The education system should not just focus on university matriculation – there will be a tremendous need for technical and vocational education and training (TVET). Strong STEM education in the younger years will lead to both college-educated personnel and the equally important trade skills that are vital to construction, operation, and decommissioning of complex large projects. There will be tremendous opportunities for welders, mechanics, carpenters, boilermakers, plumbers, pipefitters, ironworkers, masons, etc. Trade schools must develop in parallel.
Already, numerous Ready by 2030 countries in Asia, Europe, and North America have established programs designed to accept and financially support students from developing countries for college education. These students then have the opportunity to receive high-level education which they can bring back to their native country to support development and growth – and future training of subsequent generations. In the U.S., similar programs made the news in mid-2020 when the Trump Administration added new restrictions to the student visa program because of COVID-19, with U.S. universities immediately protesting the changes. These international training programs support the growth and improvement of education systems that have a long-term positive affect in the home countries.
For any generation plant, education is a key factor.
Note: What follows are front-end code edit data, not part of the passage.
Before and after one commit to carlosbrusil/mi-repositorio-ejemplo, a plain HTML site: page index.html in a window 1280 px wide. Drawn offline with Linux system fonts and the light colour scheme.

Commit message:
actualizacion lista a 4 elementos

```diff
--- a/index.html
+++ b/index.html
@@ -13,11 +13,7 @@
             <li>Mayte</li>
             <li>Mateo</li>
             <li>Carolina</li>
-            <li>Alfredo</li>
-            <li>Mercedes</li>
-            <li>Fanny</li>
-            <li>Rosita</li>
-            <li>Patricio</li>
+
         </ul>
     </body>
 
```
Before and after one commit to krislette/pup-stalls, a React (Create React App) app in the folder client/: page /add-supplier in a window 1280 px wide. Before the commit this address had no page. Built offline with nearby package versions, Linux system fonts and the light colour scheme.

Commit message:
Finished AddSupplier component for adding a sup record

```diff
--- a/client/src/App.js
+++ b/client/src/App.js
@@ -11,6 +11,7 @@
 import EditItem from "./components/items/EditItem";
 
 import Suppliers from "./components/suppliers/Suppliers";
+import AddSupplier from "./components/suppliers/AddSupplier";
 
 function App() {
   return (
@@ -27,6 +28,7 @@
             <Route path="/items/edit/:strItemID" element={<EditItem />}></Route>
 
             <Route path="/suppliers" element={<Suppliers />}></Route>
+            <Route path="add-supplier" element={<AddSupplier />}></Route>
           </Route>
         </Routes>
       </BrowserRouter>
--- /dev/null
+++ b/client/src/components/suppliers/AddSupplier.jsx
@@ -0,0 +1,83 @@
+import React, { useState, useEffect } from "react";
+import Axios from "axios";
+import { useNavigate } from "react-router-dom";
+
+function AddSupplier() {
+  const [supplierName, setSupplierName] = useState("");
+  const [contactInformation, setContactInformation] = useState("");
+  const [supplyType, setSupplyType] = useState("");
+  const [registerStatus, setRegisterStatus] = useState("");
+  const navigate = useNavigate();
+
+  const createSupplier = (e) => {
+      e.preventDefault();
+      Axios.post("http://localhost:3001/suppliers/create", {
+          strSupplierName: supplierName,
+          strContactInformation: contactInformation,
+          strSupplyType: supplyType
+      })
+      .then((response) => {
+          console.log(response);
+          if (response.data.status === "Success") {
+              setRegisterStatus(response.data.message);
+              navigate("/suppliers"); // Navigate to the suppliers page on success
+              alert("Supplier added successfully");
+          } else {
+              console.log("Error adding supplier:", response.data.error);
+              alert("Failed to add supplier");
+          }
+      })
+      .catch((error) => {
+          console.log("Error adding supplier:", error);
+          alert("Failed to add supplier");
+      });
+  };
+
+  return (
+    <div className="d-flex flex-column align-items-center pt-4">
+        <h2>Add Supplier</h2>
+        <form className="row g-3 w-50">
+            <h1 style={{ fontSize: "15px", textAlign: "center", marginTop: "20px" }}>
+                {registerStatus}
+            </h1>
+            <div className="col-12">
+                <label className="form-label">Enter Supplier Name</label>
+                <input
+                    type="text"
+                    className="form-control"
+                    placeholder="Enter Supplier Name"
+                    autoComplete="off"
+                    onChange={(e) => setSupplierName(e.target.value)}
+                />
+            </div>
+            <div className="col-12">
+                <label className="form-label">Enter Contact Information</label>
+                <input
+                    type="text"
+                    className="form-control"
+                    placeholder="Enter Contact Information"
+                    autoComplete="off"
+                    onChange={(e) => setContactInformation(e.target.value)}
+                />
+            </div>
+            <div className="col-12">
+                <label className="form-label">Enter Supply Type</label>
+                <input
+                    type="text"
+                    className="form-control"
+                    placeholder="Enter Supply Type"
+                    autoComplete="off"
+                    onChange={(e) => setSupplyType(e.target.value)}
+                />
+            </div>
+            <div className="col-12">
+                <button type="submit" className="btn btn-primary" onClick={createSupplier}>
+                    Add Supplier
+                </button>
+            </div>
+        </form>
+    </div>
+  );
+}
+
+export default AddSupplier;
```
Wind and solar plants have far more employment opportunities during the design and construction phases than they do once plants are operational. Since wind and solar plants only have infrequent planned maintenance, trained personnel have limited long-term employment options unless there is a steady supply of construction opportunities. From a social improvement perspective, wind and solar are more limited over their lifecycle in comparison to nuclear plants which can provide hundreds of well-paying generational jobs for 80-100 years per site. One non-emitting generation type is not the answer – it must be a combination.
This diversification (similar to money investing) will have the greatest long-term social impact by spreading the benefits across more people and making the system self-sufficient.
Social and economic criteria are obviously two very important factors but there is another major factor interspersed through all the criteria – energy security. The drive to avoid undue dependence on a foreign energy source(s) has driven policy decisions for many years/centuries. Next, we will look at the challenges these same countries have balancing their energy independence and security with the desire to increase non-emitting generation sources. Stay tuned!
John Valentino is the International Clients Director at Centrus Energy and graduate of ESCP Business School’s Executive Master in Energy Management (Class of 2019).
The views and opinions expressed in this article are those of the author and do not necessarily reflect the position of ESCP Business School.